Required action. Only the lines below starting at the one that contains "just turned on." and ending at the one that contains "- Bundled Caddy" are to be reproduced, exactly and with both ends kept.

Information given.
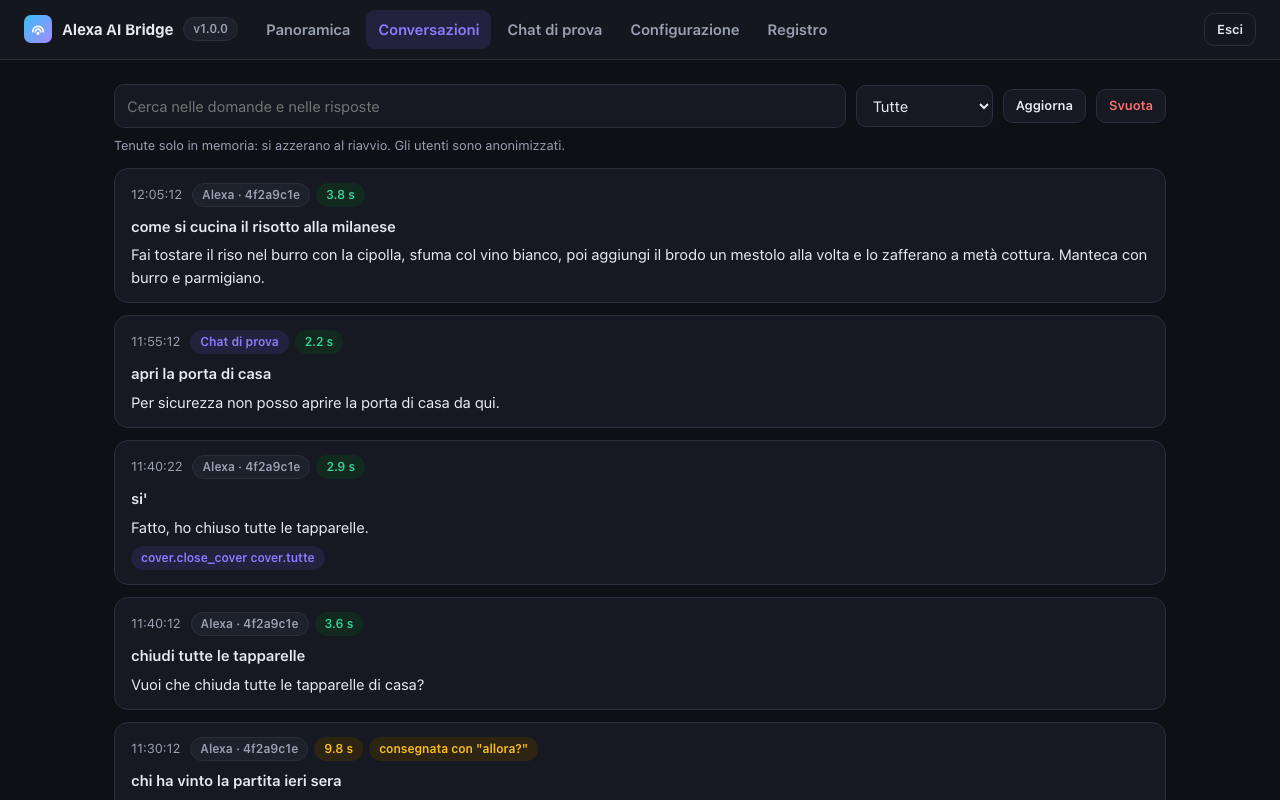
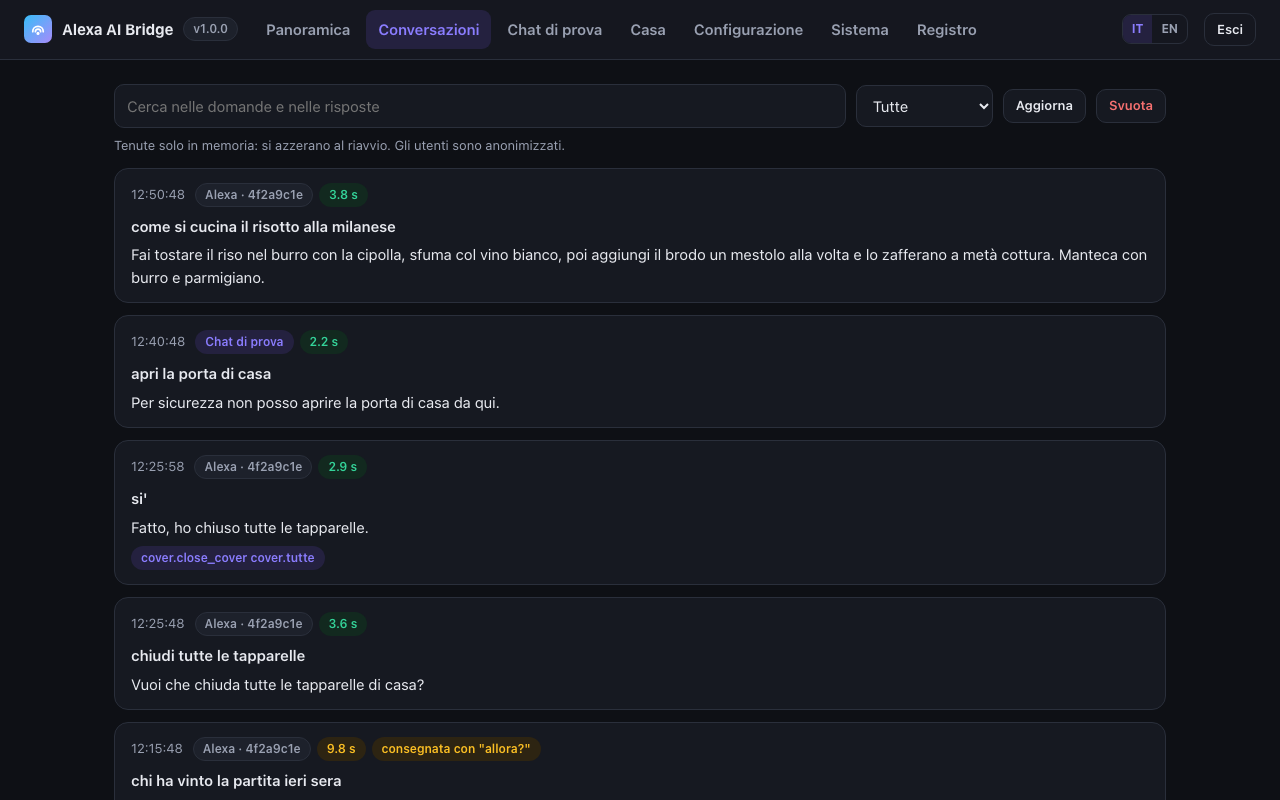
Document languages and the new admin tabs

diff --git a/README.md b/README.md
@@ -5,7 +5,7 @@
   <img alt="Python 3.11-3.15" src="https://img.shields.io/badge/python-3.11--3.15-38bdf8">
   <img alt="Docker" src="https://img.shields.io/badge/run%20with-Docker-38bdf8">
   <a href="https://github.com/LucaTomei/alexa-ai-bridge/actions/workflows/ci.yml"><img alt="CI" src="https://github.com/LucaTomei/alexa-ai-bridge/actions/workflows/ci.yml/badge.svg"></a>
-  <img alt="Alexa skill: it-IT" src="https://img.shields.io/badge/Alexa%20skill-it--IT-f0abfc">
+  <img alt="Alexa skill: it-IT and en-US" src="https://img.shields.io/badge/Alexa%20skill-it--IT%20%C2%B7%20en--US-f0abfc">
 </p>
 
 <p align="center">
@@ -33,8 +33,8 @@ can read and control your home through Home Assistant within strict limits that 
 > 🗣 *"Che tempo fa domani?"* — 🔊 *"Domani sole al mattino, nuvole dal pomeriggio e massima di 21 gradi."*<br>
 > 🗣 *"Accendi la luce dello stanzino."* — 🔊 *"Fatto."* — 🗣 *"Spegnila."* — 🔊 *"Spenta."*
 
-The skill in this repository speaks **Italian** (`it-IT`), but nothing in the design depends on the language: every
-spoken string and every sample utterance lives in two files you can translate.
+The assistant speaks **Italian or English** (`LANGUAGE=it` or `en`): both interaction models are included, and the
+admin page has an IT / EN switch too.
 
 ## Demo
 
@@ -70,9 +70,13 @@ These are real conversations in the Alexa developer console simulator, which sen
   - every request from Amazon is verified: signature, certificate chain, timestamp and skill ID;
   - locks, alarms, scripts and technical services can never be controlled;
   - multi-room actions need a spoken *yes*, and the **service** checks it, not the model.
-- 🖥 **Admin page**: status and one-click checks, conversation history, a test chat with simulated home actions,
-  and every setting editable from the browser. Off until you set a password; reachable from the server, your home
-  network or anywhere, as you choose ([details](docs/admin.md)).
+- 🖥 **Admin page**, in Italian or English:
+  - status and one-click checks, conversation history, a test chat with simulated home actions;
+  - the home's safety rules entity by entity: forbid a device or make it always ask for a spoken *yes*;
+  - every setting editable from the browser, checked before saving, applied with an automatic restart;
+  - the skill's endpoint and interaction models, update check, restart, password, backup;
+  - off until you set a password; reachable from the server, your home network or anywhere, as you choose
+    ([details](docs/admin.md)).
 
   <img src="docs/images/admin-overview.png" width="100%" alt="Admin page">
 - 🛟 **Degrades gracefully**: if a model has no tool support, rejects a parameter or returns its reasoning in
@@ -130,7 +134,8 @@ Full details: [docs/architecture.md](docs/architecture.md).
 
 1. **Create the skill** in the [Alexa developer console](https://developer.amazon.com/alexa/console/ask):
    - choose a *Custom* model with *Provision your own* hosting;
-   - paste [`skill/interaction-model.it-IT.json`](skill/interaction-model.it-IT.json) into the JSON editor;
+   - paste [`skill/interaction-model.it-IT.json`](skill/interaction-model.it-IT.json) (Italian) or
+     [`skill/interaction-model.en-US.json`](skill/interaction-model.en-US.json) (English) into the JSON editor;
    - click **Save**, then **Build**, and copy the **Skill ID**.
 2. **Run the service** on your host:
 
@@ -194,10 +199,12 @@ All fifteen, with their fixes, are in [docs/lessons-learned.md](docs/lessons-lea
 │   ├── llm.py              # Anthropic + OpenAI-compatible adapters, tool loop, graceful degradation
 │   ├── web_search.py       # native search (Claude) or SearXNG / Brave / Tavily (any model)
 │   ├── home_tools.py       # Home Assistant tools with allow-lists and server-side confirmation
-│   ├── admin.py · admin/   # admin page: status, history, test chat, settings, log
-│   └── impostazioni.py     # settings saved from the admin page
+│   ├── lingua.py           # every text of the assistant, in Italian and English
+│   ├── admin.py · admin/   # admin page: status, history, test chat, home rules, settings, system, log
+│   └── impostazioni.py     # settings saved from the admin page, validation
 ├── skill/
-│   └── interaction-model.it-IT.json   # paste into the Alexa console JSON editor
+│   ├── interaction-model.it-IT.json   # paste into the Alexa console JSON editor (Italian)
+│   └── interaction-model.en-US.json   # the same for English
 ├── deploy/                 # Caddyfile example, SearXNG settings
 ├── scripts/
 │   ├── e2e.py              # end-to-end check against a running deployment

diff --git a/docs/admin.md b/docs/admin.md
@@ -1,7 +1,8 @@
 # Admin page
 
 A web page to look after the bridge without a terminal: see whether everything works, read what was asked, try the
-assistant by text, and change the settings.
+assistant by text, decide which home devices it may control, change every setting and run the service. In Italian or
+English: the **IT / EN** switch is at the top of every page (the first time, it follows your browser's language).
 
 <p align="center"><img src="images/admin-overview.png" width="85%" alt="Admin page: overview"></p>
 
@@ -10,9 +11,15 @@ assistant by text, and change the settings.
 | **Panoramica** | Service, model, web search and Home Assistant at a glance; questions, average time, slow answers, errors and home actions since the last start; one-click checks of the model, the web search and Home Assistant. |
 | **Conversazioni** | The latest questions and answers with their time, the home actions they ran and any error. Searchable. Users are anonymised. |
 | **Chat di prova** | Talk to the assistant by text, with the same model, tools and rules as on the Echo. Home actions are **simulated** by default: every safety check runs, but nothing is sent to Home Assistant. |
-| **Configurazione** | Every setting with its explanation. Saving checks the new values, then restarts the service in a few seconds. Keys and tokens are never shown, only whether they are set. |
-| **Registro** | The latest log lines, with a filter for warnings and errors. |
+| **Casa** (*Home*) | Every Home Assistant entity the assistant could control, with what protects it: never controllable by type (locks, alarms, scripts), blocked by the built-in rules, or forbidden by you. One switch forbids an entity, another makes it always ask for a spoken *yes* (they edit `HA_VIETATO` and `HA_GRUPPI` for you). |
+| **Configurazione** (*Settings*) | Every setting with its explanation, including the assistant's language. Saving checks the new values, then restarts the service in a few seconds. Keys and tokens are never shown, only whether they are set. |
+| **Sistema** (*System*) | Skill ID and the endpoint to paste in the Alexa console, download of the interaction model in both languages, version and update check, restart, answers still waiting, the admin password, *log out everywhere*, settings backup (export and import), and the network settings that live in `.env`. |
+| **Registro** (*Log*) | The latest log lines, with a filter for warnings and errors. |
 
+<p align="center">
+  <img src="images/admin-home.png" width="49%" alt="Admin page: home safety rules">
+  <img src="images/admin-system.png" width="49%" alt="Admin page: system, in English">
+</p>
 <p align="center">
   <img src="images/admin-conversations.png" width="49%" alt="Admin page: conversations">
   <img src="images/admin-settings.png" width="49%" alt="Admin page: settings">
@@ -64,6 +71,18 @@ page on the internet.
   a stored key to another server.
 - Every value is checked before saving (type, length, characters, number ranges, allowed options) and then loaded
   with the startup checks in a separate process: nothing that would stop the service can be saved.
+
+## The password
+
+`ADMIN_PASSWORD` in `.env` turns the page on. You can then change the password from **Sistema**: the new one is
+stored as a scrypt hash in the data volume and replaces `ADMIN_PASSWORD` (which must stay set, or the page turns off).
+Changing it keeps you logged in and logs out every other session. *"Torna alla password del .env"* goes back.
+
+Forgot the password changed from the page? Remove it on the server and `ADMIN_PASSWORD` from `.env` works again:
+
+```bash
+docker compose exec alexa-ai-bridge rm /data/admin-password
+```
 
 ## Conversation history
 

diff --git a/docs/setup.md b/docs/setup.md
@@ -41,7 +41,7 @@ In the [Alexa developer console](https://developer.amazon.com/alexa/console/ask)
 | Field | Value |
 |---|---|
 | Name | anything (e.g. *Cervellone*) |
-| Primary locale | Italian (IT) |
+| Primary locale | Italian (IT), or English (US) for an English assistant |
 | Type of experience | Other |
 | Model | **Custom** |
 | Hosting | **Provision your own** |
@@ -50,7 +50,8 @@ In the [Alexa developer console](https://developer.amazon.com/alexa/console/ask)
 Then:
 
 1. **Build → Interaction Model → JSON Editor**: select everything, paste the content of
-   [`skill/interaction-model.it-IT.json`](../skill/interaction-model.it-IT.json), click **Save**.
+   [`skill/interaction-model.it-IT.json`](../skill/interaction-model.it-IT.json) (Italian) or
+   [`skill/interaction-model.en-US.json`](../skill/interaction-model.en-US.json) (English), click **Save**.
 2. Click **Build skill** and wait for *Build Successful* (a minute or two).
 3. Check **Intents**: you must see `AskIntent`, `AttesaIntent` and `FraseBreveIntent`. If you still see
    `HelloWorldIntent`, the JSON was not saved: paste it again and **Save** before building.
@@ -73,6 +74,7 @@ nano .env        # or any editor
 In `.env`, set at least:
 
 - `SKILL_ID`: the ID from step 1;
+- `LANGUAGE`: `it` or `en`, the language of the model you pasted;
 - **one model block**: `LLM_API`, `LLM_BASE_URL`, `LLM_API_KEY`, `LLM_MODEL`. Claude is active by default; to use
   another provider, comment out the Claude lines and uncomment another block ([all presets](providers.md));
 - `PUBLIC_HOST`: your DNS name, if you will use the bundled Caddy in step 3;
@@ -226,8 +228,8 @@ home checks are skipped. It ends with `RESULT: ALL OK` (exit code 0) when every 
 
 Set `ADMIN_PASSWORD` in `.env` (12 characters or more) and `docker compose up -d`: the page is at
 `http://127.0.0.1:8090/admin` on the server. From there you can check every part, read the conversations, try the
-assistant by text and change the settings without touching `.env`. To open it from your home network or from
-anywhere, see [admin.md](admin.md#turn-it-on).
+assistant by text, choose which devices it may control and change the settings without touching `.env`. To open it
+from your home network or from anywhere, see [admin.md](admin.md#turn-it-on).
 
 ## Updating
 

diff --git a/docs/alexa-skill.md b/docs/alexa-skill.md
@@ -1,7 +1,15 @@
 # The Alexa skill
 
-The whole interaction model is in [`skill/interaction-model.it-IT.json`](../skill/interaction-model.it-IT.json).
-Paste it into **Build → Interaction Model → JSON Editor**, then **Save** and **Build skill**.
+The skill comes in two languages; use the one that matches `LANGUAGE` in `.env`:
+
+| `LANGUAGE` | Skill locale | Interaction model | Invocation |
+|---|---|---|---|
+| `it` | Italian (IT) | [`skill/interaction-model.it-IT.json`](../skill/interaction-model.it-IT.json) | *"Alexa, apri cervellone"* |
+| `en` | English (US), or any English locale | [`skill/interaction-model.en-US.json`](../skill/interaction-model.en-US.json) | *"Alexa, open big brain"* |
+
+Paste it into **Build → Interaction Model → JSON Editor**, then **Save** and **Build skill**. The admin page offers
+both files for download (**Sistema**). For English locales other than US (UK, Canada, Australia, India), add the
+locale in the console and paste the same English model.
 
 ## Intents
 
@@ -55,7 +63,7 @@ was just turned on.
   [lessons learned](lessons-learned.md)).
 - If the **JSON Input** panel is empty, Alexa did not match the skill at all: invocation name or build.
 
-## Translating the skill
+## Translating the skill to another language
 
 1. Copy the interaction model to your locale and translate invocation name, carrier phrases, short phrases and
    the Attesa/Stop samples.

diff --git a/CHANGELOG.md b/CHANGELOG.md
@@ -28,9 +28,13 @@ First release with a prebuilt Docker image for amd64 and arm64: `ghcr.io/lucatom
 
 ### Added
 
+- **Italian or English** everywhere: `LANGUAGE=it|en` for the assistant (spoken texts, instructions, tools, home
+  summary), an English interaction model (`skill/interaction-model.en-US.json`), and an IT / EN switch on the admin page.
 - **Admin page** (`/admin`, off until `ADMIN_PASSWORD` is set): status and checks, conversation history, a test chat
-  with simulated home actions, settings editable from the browser with validation and automatic restart, log.
-  Reachable from the server, the home network (`BRIDGE_BIND`) or anywhere (`ADMIN_PUBLIC`).
+  with simulated home actions, the home's safety rules entity by entity, settings editable from the browser with
+  validation and automatic restart, system actions (skill endpoint and interaction models, update check, restart,
+  password, log out everywhere, backup), log. Reachable from the server, the home network (`BRIDGE_BIND`) or anywhere
+  (`ADMIN_PUBLIC`).
 - Bundled Caddy for HTTPS: `docker compose --profile caddy up -d`.
 - One retry on rate limits and temporary errors (429, 5xx, 529); provider errors are logged with their message.
 - Clear startup messages for missing or invalid settings.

The completed task.
@@ -55,7 +63,7 @@ was just turned on.
   [lessons learned](lessons-learned.md)).
 - If the **JSON Input** panel is empty, Alexa did not match the skill at all: invocation name or build.
 
-## Translating the skill
+## Translating the skill to another language
 
 1. Copy the interaction model to your locale and translate invocation name, carrier phrases, short phrases and
    the Attesa/Stop samples.

diff --git a/CHANGELOG.md b/CHANGELOG.md
@@ -28,9 +28,13 @@ First release with a prebuilt Docker image for amd64 and arm64: `ghcr.io/lucatom
 
 ### Added
 
+- **Italian or English** everywhere: `LANGUAGE=it|en` for the assistant (spoken texts, instructions, tools, home
+  summary), an English interaction model (`skill/interaction-model.en-US.json`), and an IT / EN switch on the admin page.
 - **Admin page** (`/admin`, off until `ADMIN_PASSWORD` is set): status and checks, conversation history, a test chat
-  with simulated home actions, settings editable from the browser with validation and automatic restart, log.
-  Reachable from the server, the home network (`BRIDGE_BIND`) or anywhere (`ADMIN_PUBLIC`).
+  with simulated home actions, the home's safety rules entity by entity, settings editable from the browser with
+  validation and automatic restart, system actions (skill endpoint and interaction models, update check, restart,
+  password, log out everywhere, backup), log. Reachable from the server, the home network (`BRIDGE_BIND`) or anywhere
+  (`ADMIN_PUBLIC`).
 - Bundled Caddy for HTTPS: `docker compose --profile caddy up -d`.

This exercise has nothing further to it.